Originally Posted by CitizenOfDreams
I know "fake" software RAIDs are laughed at in the IT community, but I have been happy with mine (4 drives in RAID10, Intel ICH10R). It had adequate speeds and no noticeable CPU load. The array properly rebuilt itself when I faked a drive failure.
Well, if you are happy with that, I think you've answered your own question!
Rather than spend money on a mobo that might cost more with a fancier, built in RAID controller, you could save that money and consider an SSD Blade PCIe card - more expensive than a normal SSD, but the performance is there for sure. But you don't need a big one - just something to house the OS and your applications.
You can use a separate "spinny" drive for your video editing, and then build a RAID array to use a dump site for your data, sync it up to make backups at various times when you're not using the machine, and such if you're really concerned about software RAID performance. (Though with modern processors, I don't think this is a big deal, especially not with a single array, or even two.)
Hardware solutions I think are the way to go with multiple large arrays but for the home user, or small business, software RAID gets the job done - slower, but cheaper, and in my opinion, more reliable.

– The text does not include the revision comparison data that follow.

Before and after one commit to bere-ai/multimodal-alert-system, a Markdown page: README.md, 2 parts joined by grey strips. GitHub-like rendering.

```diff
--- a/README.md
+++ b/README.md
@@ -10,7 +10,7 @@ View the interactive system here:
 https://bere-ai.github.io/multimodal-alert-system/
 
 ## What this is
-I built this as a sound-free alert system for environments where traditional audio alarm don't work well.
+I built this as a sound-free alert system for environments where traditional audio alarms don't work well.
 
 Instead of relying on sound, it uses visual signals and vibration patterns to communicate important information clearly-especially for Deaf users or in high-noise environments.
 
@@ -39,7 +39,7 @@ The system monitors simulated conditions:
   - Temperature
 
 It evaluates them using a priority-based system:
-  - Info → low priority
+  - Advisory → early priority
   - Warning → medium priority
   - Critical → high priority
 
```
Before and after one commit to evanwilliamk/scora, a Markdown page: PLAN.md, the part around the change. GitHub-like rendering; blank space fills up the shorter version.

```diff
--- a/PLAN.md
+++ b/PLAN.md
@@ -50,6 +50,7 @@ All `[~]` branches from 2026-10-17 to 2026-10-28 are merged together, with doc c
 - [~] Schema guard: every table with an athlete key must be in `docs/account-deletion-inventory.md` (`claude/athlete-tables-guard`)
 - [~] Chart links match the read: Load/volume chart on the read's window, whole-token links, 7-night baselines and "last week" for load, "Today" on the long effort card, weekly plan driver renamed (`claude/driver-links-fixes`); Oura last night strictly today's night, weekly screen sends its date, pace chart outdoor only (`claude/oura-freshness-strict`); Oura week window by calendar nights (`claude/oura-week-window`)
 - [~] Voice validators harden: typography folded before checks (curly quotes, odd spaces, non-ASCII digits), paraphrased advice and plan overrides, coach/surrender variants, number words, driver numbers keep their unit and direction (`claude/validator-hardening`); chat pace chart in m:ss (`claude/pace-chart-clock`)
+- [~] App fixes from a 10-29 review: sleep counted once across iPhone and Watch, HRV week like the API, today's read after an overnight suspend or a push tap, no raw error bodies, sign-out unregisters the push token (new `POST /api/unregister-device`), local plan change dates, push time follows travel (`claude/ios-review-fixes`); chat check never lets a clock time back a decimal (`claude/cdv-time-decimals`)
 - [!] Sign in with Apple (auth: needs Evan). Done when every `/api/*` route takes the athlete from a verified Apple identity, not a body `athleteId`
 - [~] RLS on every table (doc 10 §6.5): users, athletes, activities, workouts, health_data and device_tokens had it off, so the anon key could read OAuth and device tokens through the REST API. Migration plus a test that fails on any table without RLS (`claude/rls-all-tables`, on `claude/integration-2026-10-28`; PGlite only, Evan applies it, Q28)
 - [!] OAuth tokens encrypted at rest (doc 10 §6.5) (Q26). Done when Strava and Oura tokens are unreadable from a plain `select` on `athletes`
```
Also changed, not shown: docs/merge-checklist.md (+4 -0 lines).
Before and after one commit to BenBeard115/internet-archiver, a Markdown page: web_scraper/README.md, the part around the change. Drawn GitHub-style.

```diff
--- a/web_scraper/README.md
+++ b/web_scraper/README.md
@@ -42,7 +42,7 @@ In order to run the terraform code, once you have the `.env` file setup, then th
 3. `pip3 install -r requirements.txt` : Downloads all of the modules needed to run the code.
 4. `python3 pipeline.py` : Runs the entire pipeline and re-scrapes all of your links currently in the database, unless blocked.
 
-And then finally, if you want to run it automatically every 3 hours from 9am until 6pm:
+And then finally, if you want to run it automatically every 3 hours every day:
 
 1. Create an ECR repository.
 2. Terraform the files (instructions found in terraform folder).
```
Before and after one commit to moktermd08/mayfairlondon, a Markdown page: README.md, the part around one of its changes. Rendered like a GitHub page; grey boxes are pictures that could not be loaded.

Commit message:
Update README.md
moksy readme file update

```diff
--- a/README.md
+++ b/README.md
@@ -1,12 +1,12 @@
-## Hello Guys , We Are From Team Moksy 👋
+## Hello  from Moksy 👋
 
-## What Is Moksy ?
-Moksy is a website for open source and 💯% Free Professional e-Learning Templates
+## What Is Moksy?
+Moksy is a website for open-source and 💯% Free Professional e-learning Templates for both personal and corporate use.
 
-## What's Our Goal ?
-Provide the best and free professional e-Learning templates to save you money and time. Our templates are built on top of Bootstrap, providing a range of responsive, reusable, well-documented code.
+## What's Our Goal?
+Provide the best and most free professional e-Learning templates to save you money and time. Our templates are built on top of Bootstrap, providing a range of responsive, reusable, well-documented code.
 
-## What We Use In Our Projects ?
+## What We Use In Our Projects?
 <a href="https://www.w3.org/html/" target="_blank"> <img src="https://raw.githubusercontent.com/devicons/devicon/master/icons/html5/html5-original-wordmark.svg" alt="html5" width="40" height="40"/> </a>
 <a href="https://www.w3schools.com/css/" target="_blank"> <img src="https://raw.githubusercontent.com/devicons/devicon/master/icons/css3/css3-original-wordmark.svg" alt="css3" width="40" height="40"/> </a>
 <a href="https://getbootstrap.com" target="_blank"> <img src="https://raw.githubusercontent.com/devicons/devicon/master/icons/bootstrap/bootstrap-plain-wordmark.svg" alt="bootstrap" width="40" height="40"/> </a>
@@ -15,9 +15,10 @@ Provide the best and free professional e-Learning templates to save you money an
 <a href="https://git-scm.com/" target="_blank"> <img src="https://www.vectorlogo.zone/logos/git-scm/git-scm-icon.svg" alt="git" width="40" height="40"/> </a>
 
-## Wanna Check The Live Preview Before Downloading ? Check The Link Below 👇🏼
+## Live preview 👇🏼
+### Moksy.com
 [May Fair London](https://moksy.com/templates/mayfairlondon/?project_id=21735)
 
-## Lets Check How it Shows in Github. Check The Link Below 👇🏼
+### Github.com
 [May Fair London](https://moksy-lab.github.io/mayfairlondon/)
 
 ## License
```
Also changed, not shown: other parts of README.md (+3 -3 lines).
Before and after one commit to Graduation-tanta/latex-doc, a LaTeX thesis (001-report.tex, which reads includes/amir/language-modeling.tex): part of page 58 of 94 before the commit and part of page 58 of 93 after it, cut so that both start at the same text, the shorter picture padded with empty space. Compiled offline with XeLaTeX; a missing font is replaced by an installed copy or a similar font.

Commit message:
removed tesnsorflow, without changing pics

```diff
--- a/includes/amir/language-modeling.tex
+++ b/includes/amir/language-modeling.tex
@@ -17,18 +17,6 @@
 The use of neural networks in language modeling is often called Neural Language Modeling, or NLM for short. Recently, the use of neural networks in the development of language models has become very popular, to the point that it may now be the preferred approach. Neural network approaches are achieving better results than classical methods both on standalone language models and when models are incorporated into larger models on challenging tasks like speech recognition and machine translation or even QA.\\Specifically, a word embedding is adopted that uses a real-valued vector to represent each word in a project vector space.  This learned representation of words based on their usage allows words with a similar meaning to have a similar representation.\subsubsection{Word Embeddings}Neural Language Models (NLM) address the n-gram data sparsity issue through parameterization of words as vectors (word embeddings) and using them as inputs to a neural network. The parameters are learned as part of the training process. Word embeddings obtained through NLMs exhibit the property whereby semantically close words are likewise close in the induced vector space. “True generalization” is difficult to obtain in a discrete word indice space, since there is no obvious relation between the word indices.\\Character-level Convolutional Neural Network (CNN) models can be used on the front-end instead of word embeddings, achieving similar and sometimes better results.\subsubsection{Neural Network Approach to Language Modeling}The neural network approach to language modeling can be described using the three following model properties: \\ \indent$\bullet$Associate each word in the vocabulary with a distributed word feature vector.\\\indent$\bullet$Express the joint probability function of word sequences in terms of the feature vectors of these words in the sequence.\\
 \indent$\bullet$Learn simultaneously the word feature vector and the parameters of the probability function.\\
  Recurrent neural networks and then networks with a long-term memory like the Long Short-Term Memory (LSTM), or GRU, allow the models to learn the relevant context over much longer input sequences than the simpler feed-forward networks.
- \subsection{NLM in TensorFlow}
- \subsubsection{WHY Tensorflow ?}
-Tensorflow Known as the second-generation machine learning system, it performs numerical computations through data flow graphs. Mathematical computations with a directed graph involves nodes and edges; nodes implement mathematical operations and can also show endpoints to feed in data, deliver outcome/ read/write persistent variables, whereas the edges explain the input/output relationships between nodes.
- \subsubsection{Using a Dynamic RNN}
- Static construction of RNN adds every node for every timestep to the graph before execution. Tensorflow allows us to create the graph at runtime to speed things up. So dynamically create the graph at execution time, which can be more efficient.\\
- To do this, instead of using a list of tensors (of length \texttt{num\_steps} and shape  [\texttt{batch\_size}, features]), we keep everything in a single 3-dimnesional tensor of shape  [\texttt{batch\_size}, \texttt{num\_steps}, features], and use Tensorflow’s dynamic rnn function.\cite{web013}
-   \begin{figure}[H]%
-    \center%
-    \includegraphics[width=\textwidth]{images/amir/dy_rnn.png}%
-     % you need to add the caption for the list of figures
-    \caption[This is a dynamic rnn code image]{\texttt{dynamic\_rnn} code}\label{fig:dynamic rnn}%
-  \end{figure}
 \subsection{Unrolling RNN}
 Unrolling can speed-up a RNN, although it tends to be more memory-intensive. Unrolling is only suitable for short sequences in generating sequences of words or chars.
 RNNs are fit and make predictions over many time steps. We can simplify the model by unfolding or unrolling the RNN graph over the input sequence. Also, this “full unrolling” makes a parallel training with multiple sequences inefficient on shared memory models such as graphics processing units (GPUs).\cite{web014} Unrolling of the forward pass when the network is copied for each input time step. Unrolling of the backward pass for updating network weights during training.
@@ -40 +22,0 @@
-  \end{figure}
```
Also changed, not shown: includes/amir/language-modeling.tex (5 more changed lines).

Sure, people will argue with that, but as already mentioned - you can run into proprietary issues with hardware, and controllers can fail too, just like anything else.
I have a machine at my office that is supporting 4 x RAID 1 arrays (28TB/2 = 14TB mirrored), 2 internal sets (3TB@) and 2 external sets (4TB@), all SATA III scaled back to SATA I as that is the max the machine can support anyway, and it does just fine. ANY machine you get today will blow the doors off this 9-year old thing.